The research is from University College London’s COVID-19 Social Study, which is based on the opinions of 28,495 people between 21 March and 27 March in the UK.

The researchers also found that just 56% of people felt in control of their finances in March, compared to 63% in October, with working age adults twice as likely as older people to be concerned.
Some 49% said they felt in control of their mental health, compared with 54% six months ago, with the number of people reporting symptoms of anxiety and depression at its highest level for 11 months.

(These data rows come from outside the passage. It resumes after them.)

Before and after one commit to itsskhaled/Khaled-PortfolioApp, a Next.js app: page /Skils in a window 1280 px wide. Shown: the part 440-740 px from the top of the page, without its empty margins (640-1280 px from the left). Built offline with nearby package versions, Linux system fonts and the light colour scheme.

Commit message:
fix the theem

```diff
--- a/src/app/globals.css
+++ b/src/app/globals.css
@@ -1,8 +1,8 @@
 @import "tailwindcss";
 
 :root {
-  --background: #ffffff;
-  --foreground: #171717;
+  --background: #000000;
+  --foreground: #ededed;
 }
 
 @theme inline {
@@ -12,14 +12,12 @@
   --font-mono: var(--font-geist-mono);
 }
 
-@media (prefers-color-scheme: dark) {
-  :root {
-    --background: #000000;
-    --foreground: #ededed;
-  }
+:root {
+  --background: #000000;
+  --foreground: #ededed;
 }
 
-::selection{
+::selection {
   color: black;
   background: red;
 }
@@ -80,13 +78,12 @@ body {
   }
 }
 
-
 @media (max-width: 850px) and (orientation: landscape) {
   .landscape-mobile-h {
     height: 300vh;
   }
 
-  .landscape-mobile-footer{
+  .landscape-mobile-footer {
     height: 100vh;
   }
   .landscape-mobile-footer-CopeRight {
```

“New psychological stressors”
Lead author Dr Daisy Fancourt, from UCL’s Institute of Epidemiology and Health Care, said: “These findings could suggest that our return to more ‘normal’ living has not had all the mental health benefits that people necessarily expected.
“But it is also notable that the last few months have seen a cost of living crisis emerge.
“Concerns about money have been increasing, with people now more concerned about finances than about COVID-19.
“This suggests that new psychological stressors are becoming dominant for individuals.”
Dr Fancourt said the significant drop in concern about catching the virus comes at the same time as a fall in the number of people following advice to wear face coverings, socially distance, and take COVID tests.
“Nevertheless, it is important to remember that the number of COVID cases, hospitalisations and deaths remains equivalent or higher than in January 2022, meaning that the overall situation remains unchanged despite the shift in attitude.”
The study is funded by the Nuffield Foundation, UK Research and Innovation, and Wellcome.

Via IRN/Sky News for GTFM